___ Data excerpts ___

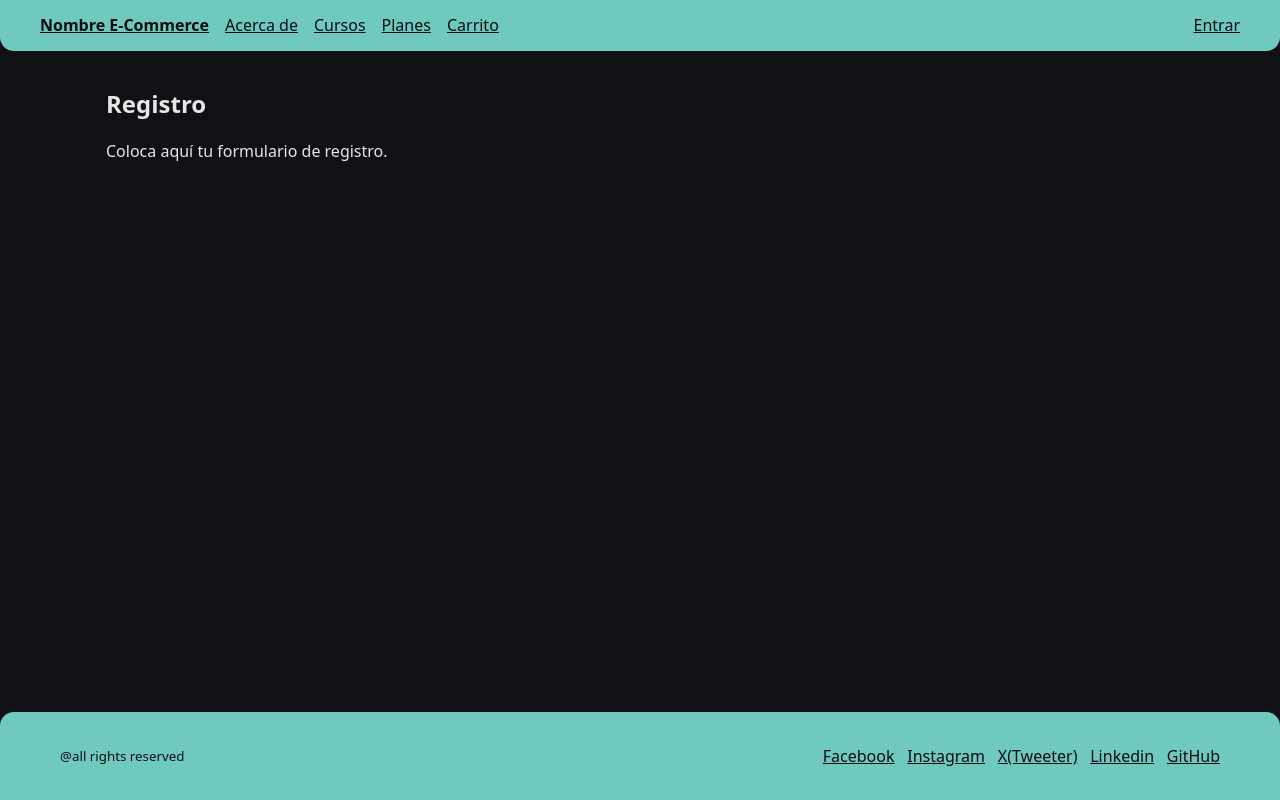
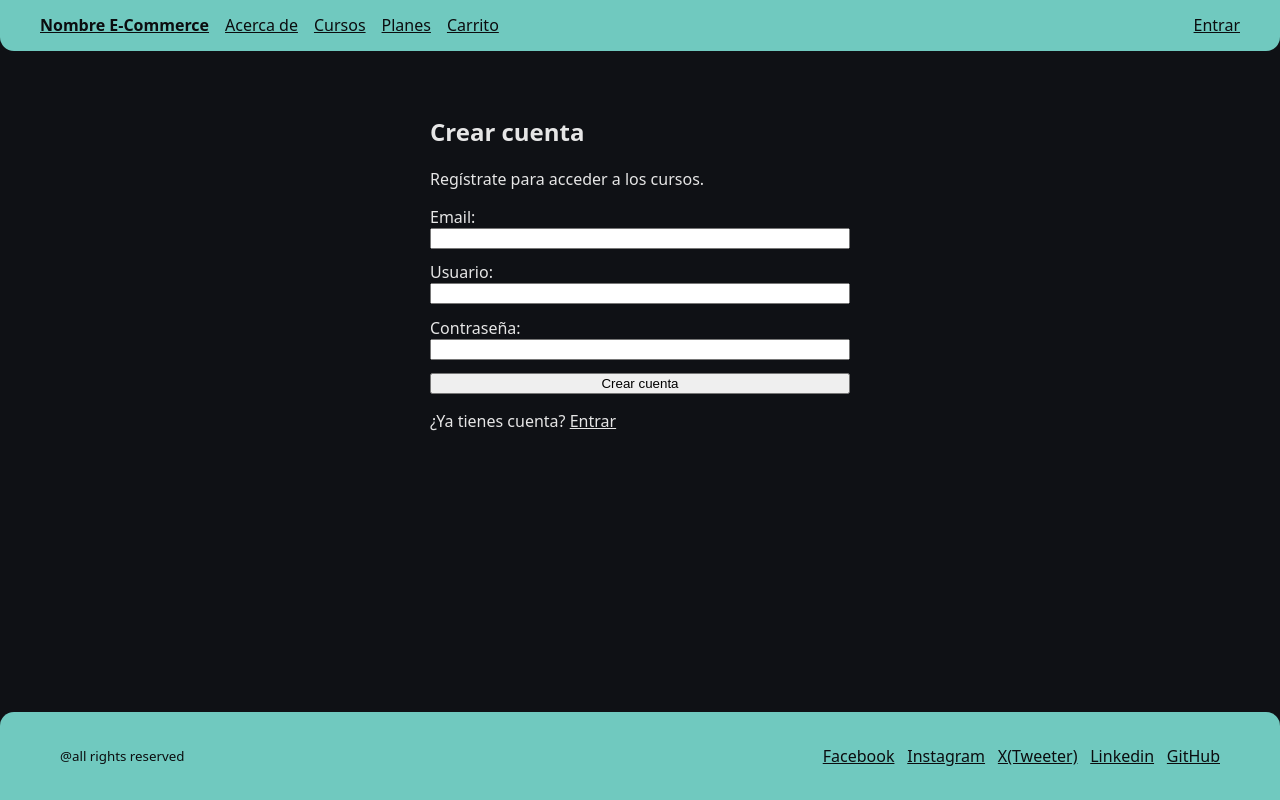
Before and after one commit to franmoyano/EliteCoders-CuartoSemestre, a Vue app in the folder Proyecto Integrador E-Commerce/frontend/: page /register in a window 1280 px wide. Built offline with nearby package versions, Linux system fonts and the light colour scheme; no server answers.

Commit message:
fix auth

```diff
--- a/Proyecto Integrador E-Commerce/frontend/src/pages/Login.vue
+++ b/Proyecto Integrador E-Commerce/frontend/src/pages/Login.vue
@@ -30,6 +30,7 @@
         {{ authStore.isLoading ? 'Cargando...' : 'Entrar' }}
       </button>
     </form>
+    <p style="margin-top:1rem">¿No tienes cuenta? <RouterLink to="/register">Crear cuenta</RouterLink></p>
   </section>
 </template>
 
--- a/Proyecto Integrador E-Commerce/frontend/src/pages/Register.vue
+++ b/Proyecto Integrador E-Commerce/frontend/src/pages/Register.vue
@@ -1,6 +1,65 @@
 <template>
-  <section>
-    <h1>Registro</h1>
-    <p>Coloca aquí tu formulario de registro.</p>
+  <section class="login-container">
+    <h1>Crear cuenta</h1>
+    <p>Regístrate para acceder a los cursos.</p>
+
+    <form @submit.prevent="handleRegister" class="login-form">
+      <div class="form-group">
+        <label for="email">Email:</label>
+        <input type="email" id="email" v-model="email" required />
+      </div>
+
+      <div class="form-group">
+        <label for="username">Usuario:</label>
+        <input type="text" id="username" v-model="username" required />
+      </div>
+
+      <div class="form-group">
+        <label for="password">Contraseña:</label>
+        <input type="password" id="password" v-model="password" required />
+      </div>
+
+      <p v-if="error" class="error-message">{{ error }}</p>
+
+      <button type="submit" :disabled="authStore.isLoading">
+        {{ authStore.isLoading ? 'Creando...' : 'Crear cuenta' }}
+      </button>
+    </form>
+
+    <p style="margin-top:1rem">¿Ya tienes cuenta? <RouterLink to="/login">Entrar</RouterLink></p>
   </section>
 </template>
+
+<script setup>
+import { ref } from 'vue'
+import { useRouter } from 'vue-router'
+import { useAuthStore } from '@/stores/auth'
+
+const email = ref('')
+const username = ref('')
+const password = ref('')
+const error = ref(null)
+
+const router = useRouter()
+const authStore = useAuthStore()
+
+const handleRegister = async () => {
+  error.value = null
+  try {
+    await authStore.register(email.value, username.value, password.value)
+    // After a successful registration, redirect to login so user can sign in
+    router.push('/login')
+  } catch (err) {
+    // Djoser returns validation errors in err.response.data
+    error.value = err?.response?.data?.detail || JSON.stringify(err?.response?.data) || 'Error al registrar'
+  }
+}
+</script>
+
+<style scoped>
+/* Reuse simple layout styles from Login page */
+.login-container{max-width:420px;margin:3rem auto}
+.login-form{display:grid;gap:.8rem}
+.form-group{display:flex;flex-direction:column}
+.error-message{color:#ff6b6b}
+</style>
--- a/Proyecto Integrador E-Commerce/frontend/src/stores/auth.js
+++ b/Proyecto Integrador E-Commerce/frontend/src/stores/auth.js
@@ -50,6 +50,23 @@ export const useAuthStore = defineStore('auth', () => {
   }
 
   /**
+   * Registra un nuevo usuario usando Djoser (POST /auth/users/)
+   * Si el registro es exitoso, retorna la respuesta. No hace login automático.
+   */
+  async function register(email, username, password) {
+    isLoading.value = true
+    try {
+      const payload = { email, username, password }
+      const response = await api.post('auth/users/', payload)
+      return response
+    } catch (error) {
+      throw error
+    } finally {
+      isLoading.value = false
+    }
+  }
+
+  /**
    * Obtiene los datos del usuario (endpoint /me/ de Djoser)
    */
   async function fetchUser() {
@@ -88,6 +105,7 @@ export const useAuthStore = defineStore('auth', () => {
     user,
     isLoading,
     login,
+    register,
     fetchUser,
     logout
   };
```
Also changed, not shown: 2 other files (tests, documents, lock files or other folders).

___

Action item
The result should be every entry, word for word, and no pictures.

Solved exercise
Before and after one commit to franmoyano/EliteCoders-CuartoSemestre, a Vue app in the folder Proyecto Integrador E-Commerce/frontend/: page /register in a window 1280 px wide. Built offline with nearby package versions, Linux system fonts and the light colour scheme; no server answers.

Commit message:
fix auth

```diff
--- a/Proyecto Integrador E-Commerce/frontend/src/pages/Login.vue
+++ b/Proyecto Integrador E-Commerce/frontend/src/pages/Login.vue
@@ -30,6 +30,7 @@
         {{ authStore.isLoading ? 'Cargando...' : 'Entrar' }}
       </button>
     </form>
+    <p style="margin-top:1rem">¿No tienes cuenta? <RouterLink to="/register">Crear cuenta</RouterLink></p>
   </section>
 </template>
 
--- a/Proyecto Integrador E-Commerce/frontend/src/pages/Register.vue
+++ b/Proyecto Integrador E-Commerce/frontend/src/pages/Register.vue
@@ -1,6 +1,65 @@
 <template>
-  <section>
-    <h1>Registro</h1>
-    <p>Coloca aquí tu formulario de registro.</p>
+  <section class="login-container">
+    <h1>Crear cuenta</h1>
+    <p>Regístrate para acceder a los cursos.</p>
+
+    <form @submit.prevent="handleRegister" class="login-form">
+      <div class="form-group">
+        <label for="email">Email:</label>
+        <input type="email" id="email" v-model="email" required />
+      </div>
+
+      <div class="form-group">
+        <label for="username">Usuario:</label>
+        <input type="text" id="username" v-model="username" required />
+      </div>
+
+      <div class="form-group">
+        <label for="password">Contraseña:</label>
+        <input type="password" id="password" v-model="password" required />
+      </div>
+
+      <p v-if="error" class="error-message">{{ error }}</p>
+
+      <button type="submit" :disabled="authStore.isLoading">
+        {{ authStore.isLoading ? 'Creando...' : 'Crear cuenta' }}
+      </button>
+    </form>
+
+    <p style="margin-top:1rem">¿Ya tienes cuenta? <RouterLink to="/login">Entrar</RouterLink></p>
   </section>
 </template>
+
+<script setup>
+import { ref } from 'vue'
+import { useRouter } from 'vue-router'
+import { useAuthStore } from '@/stores/auth'
+
+const email = ref('')
+const username = ref('')
+const password = ref('')
+const error = ref(null)
+
+const router = useRouter()
+const authStore = useAuthStore()
+
+const handleRegister = async () => {
+  error.value = null
+  try {
+    await authStore.register(email.value, username.value, password.value)
+    // After a successful registration, redirect to login so user can sign in
+    router.push('/login')
+  } catch (err) {
+    // Djoser returns validation errors in err.response.data
+    error.value = err?.response?.data?.detail || JSON.stringify(err?.response?.data) || 'Error al registrar'
+  }
+}
+</script>
+
+<style scoped>
+/* Reuse simple layout styles from Login page */
+.login-container{max-width:420px;margin:3rem auto}
+.login-form{display:grid;gap:.8rem}
+.form-group{display:flex;flex-direction:column}
+.error-message{color:#ff6b6b}
+</style>
--- a/Proyecto Integrador E-Commerce/frontend/src/stores/auth.js
+++ b/Proyecto Integrador E-Commerce/frontend/src/stores/auth.js
@@ -50,6 +50,23 @@ export const useAuthStore = defineStore('auth', () => {
   }
 
   /**
+   * Registra un nuevo usuario usando Djoser (POST /auth/users/)
+   * Si el registro es exitoso, retorna la respuesta. No hace login automático.
+   */
+  async function register(email, username, password) {
+    isLoading.value = true
+    try {
+      const payload = { email, username, password }
+      const response = await api.post('auth/users/', payload)
+      return response
+    } catch (error) {
+      throw error
+    } finally {
+      isLoading.value = false
+    }
+  }
+
+  /**
    * Obtiene los datos del usuario (endpoint /me/ de Djoser)
    */
   async function fetchUser() {
@@ -88,6 +105,7 @@ export const useAuthStore = defineStore('auth', () => {
     user,
     isLoading,
     login,
+    register,
     fetchUser,
     logout
   };
```
Also changed, not shown: 2 other files (tests, documents, lock files or other folders).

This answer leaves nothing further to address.